Over at Mormanity, Jeff Lindsay published a great post about the need for living apostles and prophets. As sometimes happens on Jeff's blog, there were some negative comments from detractors. And that's fine, because the discussion is great.
I took the bait and entered the fray. But I confess, I'm not very good at it. I have a distinctive approach when it comes to gospel argument, and that is I like to state my piece and get out. I am not a fan of "proving" anything with scriptures or quotations from arcane sources. I don't think it's that I am not eloquent (others may judge that for themselves) and I have been a fair debater through the years. But as I age, I just don't have the energy to fight, and I frankly don't think the spirit of contention is such a great thing.
I haven't always been this way, mind you. There was a time I was ready to bash with the best of them, and my hot head would often get me into trouble. In my response to a particular poster who had it out for all the members posting, I tried to be calm and simply express my view.
Well, after my last response, in came what I consider to be a remarkable response from a Rusty Southwick (who has, by the way, a pretty cool, yet offbeat blog, Rusted Ruminations.) His comment (which you can read in full at the Mormanity link above – scroll way down -- it's about the 43rd comment) starts remarkably well:
"I'm really trying to understand the issues you have with LDS doctrine, but the problem is that you're attacking things that are not LDS doctrine.
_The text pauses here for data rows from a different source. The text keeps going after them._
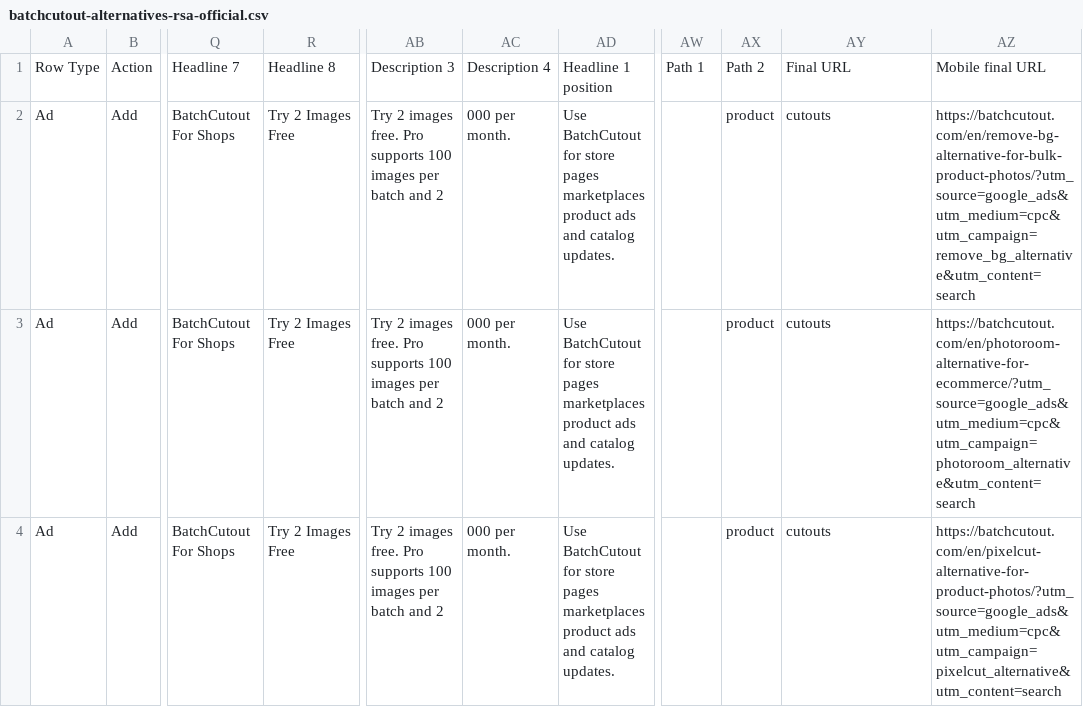
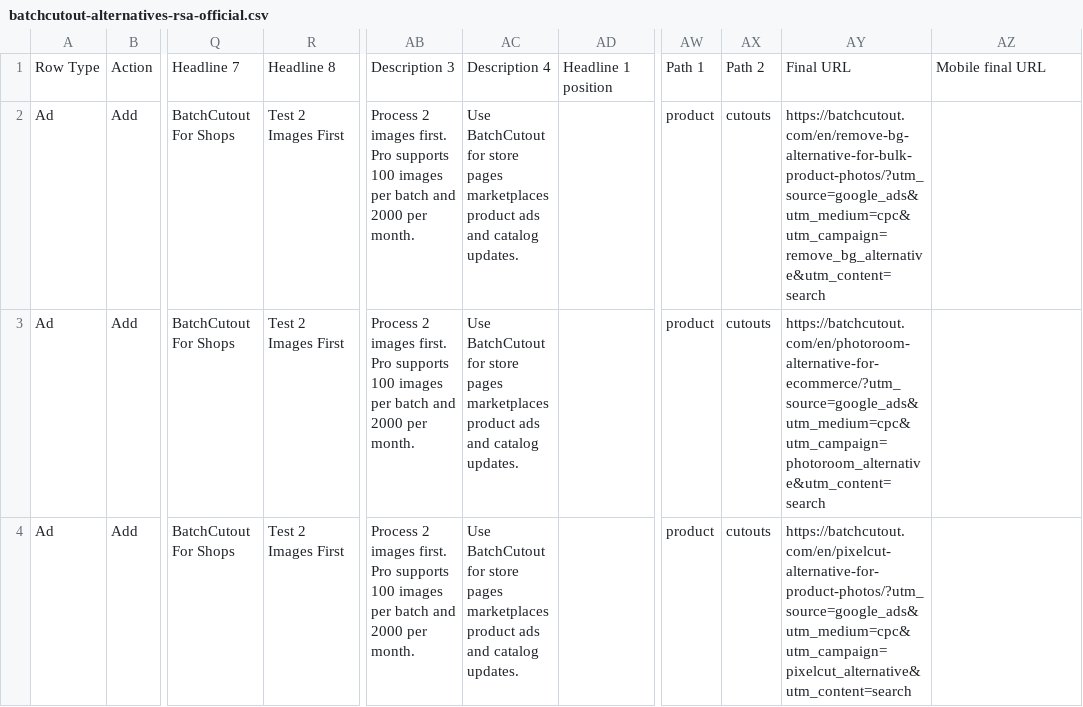
Before and after one commit to ricardojvilela/zeroback, a CSV file: google-ads-imports/batchcutout-alternatives-rsa-official.csv, drawn as a sheet; only a part is shown, gaps mark what is left out; the diff names each change by its address in the sheet, - before the commit and + after, or states it on an @@ line.

Commit message:
Fix Google Ads responsive ads CSV

```diff
--- a/google-ads-imports/batchcutout-alternatives-rsa-official.csv
+++ b/google-ads-imports/batchcutout-alternatives-rsa-official.csv
-R2:R4: Try 2 Images Free
+R2:R4: Test 2 Images First
-AB2:AB4: Try 2 images free. Pro supports 100 images per batch and 2
+AB2:AB4: Process 2 images first. Pro supports 100 images per batch and 2000 per month.
-AC2:AC4: 000 per month.
+AC2:AC4: Use BatchCutout for store pages marketplaces product ads and catalog updates.
-AD2:AD4: Use BatchCutout for store pages marketplaces product ads and catalog updates.
+AD2:AD4: (empty)
-AW2:AW4: (empty)
+AW2:AW4: product
-AX2:AX4: product
+AX2:AX4: cutouts
-AY2: cutouts
+AY2: https://batchcutout.com/en/remove-bg-alternative-for-bulk-product-photos/?utm_source=google_ads&utm_medium=cpc&utm_campaign=remove_bg_alternative&utm_content=search
-AZ2: https://batchcutout.com/en/remove-bg-alternative-for-bulk-product-photos/?utm_source=google_ads&utm_medium=cpc&utm_campaign=remove_bg_alternative&utm_content=search
+AZ2: (empty)
-AY3: cutouts
+AY3: https://batchcutout.com/en/photoroom-alternative-for-ecommerce/?utm_source=google_ads&utm_medium=cpc&utm_campaign=photoroom_alternative&utm_content=search
-AZ3: https://batchcutout.com/en/photoroom-alternative-for-ecommerce/?utm_source=google_ads&utm_medium=cpc&utm_campaign=photoroom_alternative&utm_content=search
+AZ3: (empty)
-AY4: cutouts
+AY4: https://batchcutout.com/en/pixelcut-alternative-for-product-photos/?utm_source=google_ads&utm_medium=cpc&utm_campaign=pixelcut_alternative&utm_content=search
-AZ4: https://batchcutout.com/en/pixelcut-alternative-for-product-photos/?utm_source=google_ads&utm_medium=cpc&utm_campaign=pixelcut_alternative&utm_content=search
+AZ4: (empty)
```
Your characterization is quite off. Mormons don't believe that our works save us. Those are propaganda talking points, and I've seen it all over the Internet. It's used as an attempt to smear the LDS faith, and if you promulgated it unwittingly, you should be aware of the inaccuracies of propaganda. It's like trying to discredit the U.S. Constitution by means of graffiti. Basically, it doesn't wash. If you call us enough bad things that don't represent us, then job done, right?"
He goes on for six more terrific paragraphs with a clarity that is really impressive to me; the sixth and concluding paragraph:
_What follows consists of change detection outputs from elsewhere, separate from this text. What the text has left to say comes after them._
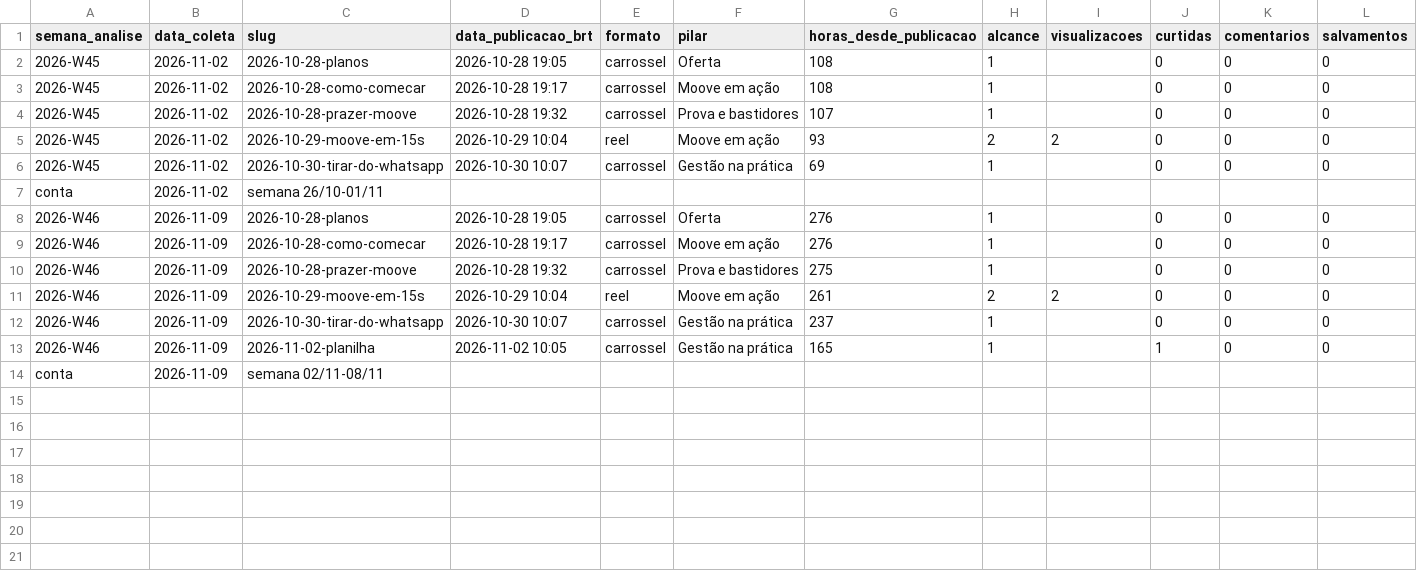
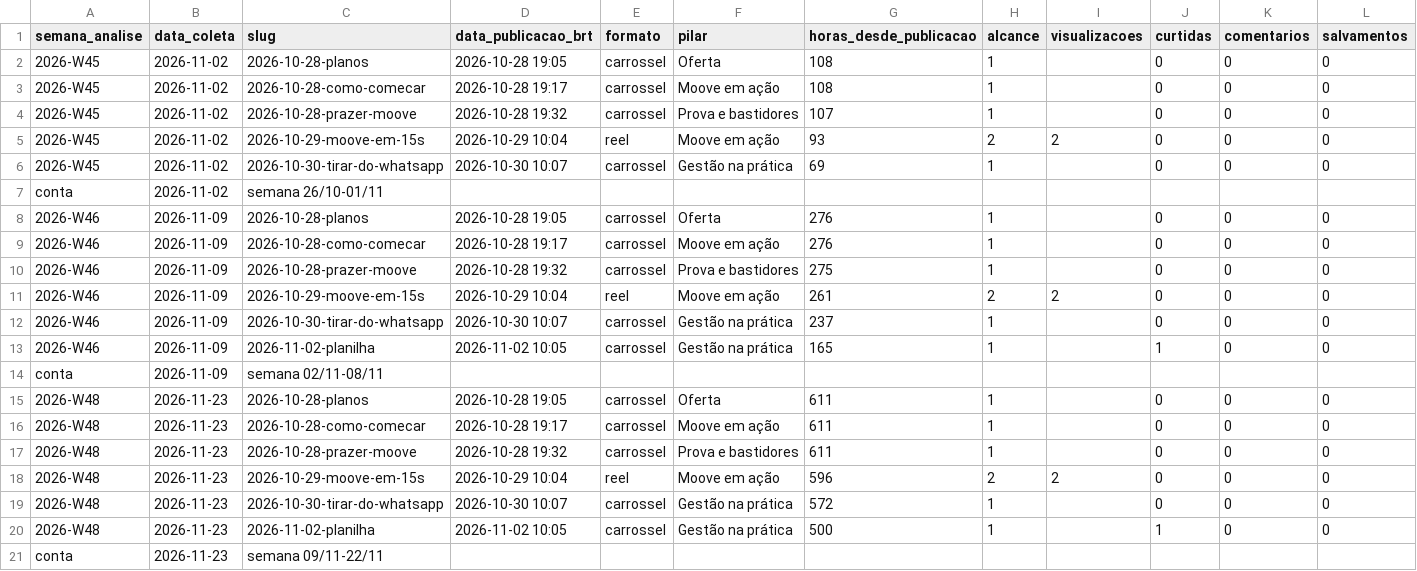
Before and after one commit to moovegestaoinstagram/moovegestaoinstagram, a CSV file: registro/metricas.csv, drawn as a sheet; only a part is shown; rows hold the shown columns only; the diff names each change by its address in the sheet, - before the commit and + after, or states it on an @@ line.

```diff
--- a/registro/metricas.csv
+++ b/registro/metricas.csv
+row 15: 2026-W48 | 2026-11-23 | 2026-10-28-planos | 2026-10-28 19:05 | carrossel | Oferta | 611 | 1 |  | 0 | 0 | 0
+row 16: 2026-W48 | 2026-11-23 | 2026-10-28-como-comecar | 2026-10-28 19:17 | carrossel | Moove em ação | 611 | 1 |  | 0 | 0 | 0
+row 17: 2026-W48 | 2026-11-23 | 2026-10-28-prazer-moove | 2026-10-28 19:32 | carrossel | Prova e bastidores | 611 | 1 |  | 0 | 0 | 0
+row 18: 2026-W48 | 2026-11-23 | 2026-10-29-moove-em-15s | 2026-10-29 10:04 | reel | Moove em ação | 596 | 2 | 2 | 0 | 0 | 0
+row 19: 2026-W48 | 2026-11-23 | 2026-10-30-tirar-do-whatsapp | 2026-10-30 10:07 | carrossel | Gestão na prática | 572 | 1 |  | 0 | 0 | 0
+row 20: 2026-W48 | 2026-11-23 | 2026-11-02-planilha | 2026-11-02 10:05 | carrossel | Gestão na prática | 500 | 1 |  | 1 | 0 | 0
+row 21: conta | 2026-11-23 | semana 09/11-22/11
```
Also changed, not shown: registro/cotas.csv, 2 other files.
"So if you want to make a better argument, don't attack things that we don't believe in, and look to be consistent in your application of other criticisms, otherwise you throw out much of the Christian community with the bath water."
I say, Three Cheers, Rusty! Thanks for saying it so well, and for setting an example for me.